At a city council meeting in May, Paul Messinger’s granddaughter Sabrina Messinger looked out from the podium, note cards in her hands.
Sabrina attended the meeting on behalf of Paul to address the Scottsdale Heritage Connection’s decision to recognize the Messinger family by naming its interior space “The Messinger Family Research Room” — a decision the council backed unanimously.
“Paul is a natural storyteller and his passion for his community shines through his stories,” Sabrina said. “We are so thankful to have had this opportunity to be part of this, and I know just how important it is to him.”
Paul is the honorary chair of the Scottsdale Heritage Connection (SHC) campaign committee and the lead private contributor to this project.
“Paul Messinger’s historical knowledge, experience and giving nature and true love of Scottsdale stood out as he’s attended every single meeting,” said Scottsdale Library Director Kira Peters during her presentation at the meeting.
The 2,000-square-foot modern research space will house a collection of the oral, written and visual history of Scottsdale.
“Honestly, words escape me,” said councilman Guy Phillips. “Paul Messinger is such a wonderful, amazing guy. Scottsdale is so lucky to have had him all this time. I don’t want to choke up here, but I want to move to adopt Resolution No. 11435. What an honor and a tribute; this is fantastic.”
The SHC will be completed and open to the public by the end of the month.
The collection includes over 10,000 photographs and images of Scottsdale; more than 450 video and audio recordings highlighting the city’s history, 700 books, phone directories and local media; and local newspaper clippings from as early as the 1950s.
Visitors will also have access to oral histories, aerial views of Scottsdale’s past and an extensive collection of high school yearbooks dating back to the 1920s.
Images of Scottsdale architect Bennie Gonzales’ work, as well as past and present images of the Parada del Sol Parade, a featured event in Scottsdale since the 1950s, will also be available for viewing.
The SHC currently sits where the Scottsdale Arts Public Art-curated gallery was once located.
Scottsdale Arts has provided curated public art exhibitions within the library for the past 12 years, and they will continue to do so once a new, 680-square-foot gallery is built across from the SHC.
It will likely open sometime this fall, according to Wendy Raisanen, curator of collections and exhibitions for Scottsdale Public Art.
The city approved the construction of the new gallery space in April, and Public Art will curate three to six unique exhibits annually.
“Because this exhibition space is smaller than the space we had before, we’re planning to concentrate more on showing smaller works of many kinds: fine craft, glass, small metals, fibers, illustration, prints and photography. We will exhibit work by local artists and creatives. Of course, that’s not the full extent of what we can exhibit, but I’m excited about the new direction,” said Raisanen.
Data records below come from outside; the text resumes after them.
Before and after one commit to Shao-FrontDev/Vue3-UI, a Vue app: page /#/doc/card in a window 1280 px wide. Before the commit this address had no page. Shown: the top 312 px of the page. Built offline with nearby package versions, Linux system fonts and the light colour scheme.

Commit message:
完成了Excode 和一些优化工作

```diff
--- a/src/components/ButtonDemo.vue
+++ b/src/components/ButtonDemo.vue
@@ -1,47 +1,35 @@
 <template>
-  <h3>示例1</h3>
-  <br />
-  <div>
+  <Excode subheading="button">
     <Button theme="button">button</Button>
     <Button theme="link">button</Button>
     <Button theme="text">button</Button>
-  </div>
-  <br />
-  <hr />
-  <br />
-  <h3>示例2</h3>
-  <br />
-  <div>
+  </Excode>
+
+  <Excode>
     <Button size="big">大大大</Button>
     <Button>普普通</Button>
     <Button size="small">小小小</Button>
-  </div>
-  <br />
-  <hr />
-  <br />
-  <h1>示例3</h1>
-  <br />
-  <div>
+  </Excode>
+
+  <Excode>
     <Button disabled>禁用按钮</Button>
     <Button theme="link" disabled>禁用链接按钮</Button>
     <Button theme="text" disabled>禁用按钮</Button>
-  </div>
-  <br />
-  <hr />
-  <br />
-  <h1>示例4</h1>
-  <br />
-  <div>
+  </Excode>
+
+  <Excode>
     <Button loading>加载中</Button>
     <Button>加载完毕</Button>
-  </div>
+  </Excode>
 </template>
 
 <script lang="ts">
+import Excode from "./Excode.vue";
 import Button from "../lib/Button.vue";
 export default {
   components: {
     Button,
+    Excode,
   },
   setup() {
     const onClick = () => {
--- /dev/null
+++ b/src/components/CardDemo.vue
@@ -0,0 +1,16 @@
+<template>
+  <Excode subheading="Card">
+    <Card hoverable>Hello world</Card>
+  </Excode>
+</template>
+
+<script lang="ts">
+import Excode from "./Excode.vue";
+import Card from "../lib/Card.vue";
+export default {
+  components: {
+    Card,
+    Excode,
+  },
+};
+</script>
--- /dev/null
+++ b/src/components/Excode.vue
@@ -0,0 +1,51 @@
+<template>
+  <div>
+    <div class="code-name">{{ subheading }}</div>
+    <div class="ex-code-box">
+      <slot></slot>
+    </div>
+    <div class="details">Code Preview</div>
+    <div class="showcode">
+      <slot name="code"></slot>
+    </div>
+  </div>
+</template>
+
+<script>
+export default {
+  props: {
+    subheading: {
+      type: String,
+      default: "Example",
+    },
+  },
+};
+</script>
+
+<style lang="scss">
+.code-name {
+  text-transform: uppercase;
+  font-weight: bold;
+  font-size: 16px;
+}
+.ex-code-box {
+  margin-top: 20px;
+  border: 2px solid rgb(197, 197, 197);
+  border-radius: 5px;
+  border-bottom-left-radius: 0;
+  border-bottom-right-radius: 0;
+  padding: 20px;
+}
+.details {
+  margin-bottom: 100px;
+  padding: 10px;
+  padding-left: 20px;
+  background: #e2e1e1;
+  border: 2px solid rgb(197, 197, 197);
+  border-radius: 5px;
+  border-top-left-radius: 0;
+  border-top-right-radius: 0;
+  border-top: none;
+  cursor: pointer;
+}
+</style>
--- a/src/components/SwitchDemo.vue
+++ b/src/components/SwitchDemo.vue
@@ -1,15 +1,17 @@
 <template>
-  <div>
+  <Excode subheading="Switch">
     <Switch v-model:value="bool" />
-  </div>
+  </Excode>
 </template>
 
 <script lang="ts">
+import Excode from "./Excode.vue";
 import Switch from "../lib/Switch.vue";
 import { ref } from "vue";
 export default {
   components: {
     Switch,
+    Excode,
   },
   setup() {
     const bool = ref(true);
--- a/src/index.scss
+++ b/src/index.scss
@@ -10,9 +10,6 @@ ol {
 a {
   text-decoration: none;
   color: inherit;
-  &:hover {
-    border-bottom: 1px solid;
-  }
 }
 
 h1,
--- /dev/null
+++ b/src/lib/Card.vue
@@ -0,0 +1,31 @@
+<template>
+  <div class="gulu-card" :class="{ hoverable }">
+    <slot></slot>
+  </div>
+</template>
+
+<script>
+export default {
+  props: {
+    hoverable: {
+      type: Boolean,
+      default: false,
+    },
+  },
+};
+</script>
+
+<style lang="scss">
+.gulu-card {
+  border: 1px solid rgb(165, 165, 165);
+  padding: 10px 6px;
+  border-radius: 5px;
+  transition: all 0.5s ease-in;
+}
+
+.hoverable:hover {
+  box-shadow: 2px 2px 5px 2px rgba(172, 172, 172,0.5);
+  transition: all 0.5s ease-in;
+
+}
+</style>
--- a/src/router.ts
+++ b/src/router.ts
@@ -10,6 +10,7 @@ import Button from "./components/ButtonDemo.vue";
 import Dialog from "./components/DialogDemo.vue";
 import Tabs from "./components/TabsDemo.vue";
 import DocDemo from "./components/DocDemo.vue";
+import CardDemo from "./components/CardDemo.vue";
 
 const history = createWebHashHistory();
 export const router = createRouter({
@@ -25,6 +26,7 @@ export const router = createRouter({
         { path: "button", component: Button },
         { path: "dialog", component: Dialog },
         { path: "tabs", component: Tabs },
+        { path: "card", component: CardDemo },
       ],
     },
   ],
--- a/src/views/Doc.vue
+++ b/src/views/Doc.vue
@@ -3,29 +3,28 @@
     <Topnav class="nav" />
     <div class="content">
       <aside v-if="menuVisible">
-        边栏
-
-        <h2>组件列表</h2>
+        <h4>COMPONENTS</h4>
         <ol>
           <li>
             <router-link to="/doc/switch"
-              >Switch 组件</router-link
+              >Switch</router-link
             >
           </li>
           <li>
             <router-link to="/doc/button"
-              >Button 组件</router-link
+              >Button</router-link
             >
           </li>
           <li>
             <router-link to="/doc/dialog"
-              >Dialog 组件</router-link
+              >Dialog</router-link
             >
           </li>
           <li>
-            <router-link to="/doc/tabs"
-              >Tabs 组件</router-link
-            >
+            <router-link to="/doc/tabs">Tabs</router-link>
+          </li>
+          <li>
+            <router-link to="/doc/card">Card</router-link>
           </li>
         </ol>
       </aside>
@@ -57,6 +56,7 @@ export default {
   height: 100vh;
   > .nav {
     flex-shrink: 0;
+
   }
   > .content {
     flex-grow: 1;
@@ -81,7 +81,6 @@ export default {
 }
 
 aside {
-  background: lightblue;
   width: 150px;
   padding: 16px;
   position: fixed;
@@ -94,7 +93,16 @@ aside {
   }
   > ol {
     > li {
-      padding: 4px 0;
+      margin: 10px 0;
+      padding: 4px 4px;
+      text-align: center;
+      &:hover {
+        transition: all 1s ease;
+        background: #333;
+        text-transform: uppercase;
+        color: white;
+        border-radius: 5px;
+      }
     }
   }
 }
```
She added that because the new gallery is a modular space, Public Art will be able to change exhibitions quickly and more often.
“I don’t have a schedule of exhibitions or artists yet because the date for building this gallery has been such a moving target. But, I’ve been reaching out to new artists we haven’t seen before,” she said.
The goal of the new gallery space, according to Raisanen, is to introduce a quality art experience to people who might be intimidated by going to a museum, as well as to help them feel comfortable enjoying fine art.
“Our exhibition mantra is still this: Art is for everyone,” she said. “Maybe after coming in the Gallery @ The Library, they’ll feel curious enough to check out Scottsdale’s Arts District or Scottsdale Museum of Contemporary Art — or make art themselves.”
In the meantime, Raisanen continues to curate exhibitions for the Appaloosa Library in northern Scottsdale.
Currently on display at Appaloosa is “Before Ever After: My American Fairytale” by Shachi Kale, which runs through Aug. 30.
The gallery isn’t the only relocation within the library, though.
The SHC used to be located on the second floor of the library, but it was displaced upon Eureka Small Business’ arrival.
“Scottsdale Public Library promised the public it would bring this valued collection back out onto the main floor and accessible to the public at a future date and that future date is right now,” Peters said.
The SHC — a collaborative project between the city, the Friends of the Scottsdale Public Library, the Scottsdale Historical Society, the Scottsdale Library board, and a citizen-driven campaign committee — has been five years in the making.
SHC and its supporters spent the past two years fundraising for the project.
As of last month, more than $412,000 was contributed to the project, including funding from the city, individual donations, corporate donations and grants.
Now located next to the Knowasis Teen Center, the SHC is branded as “a window to the past, a celebration of the present and a portal to the future.”
For Sabrina, she hopes the SHC will help educate generations to come about Scottsdale’s histories, “so the stories I’ve grown up hearing throughout my childhood are not forgotten — because that’s what makes Scottsdale so special and us the most western town.”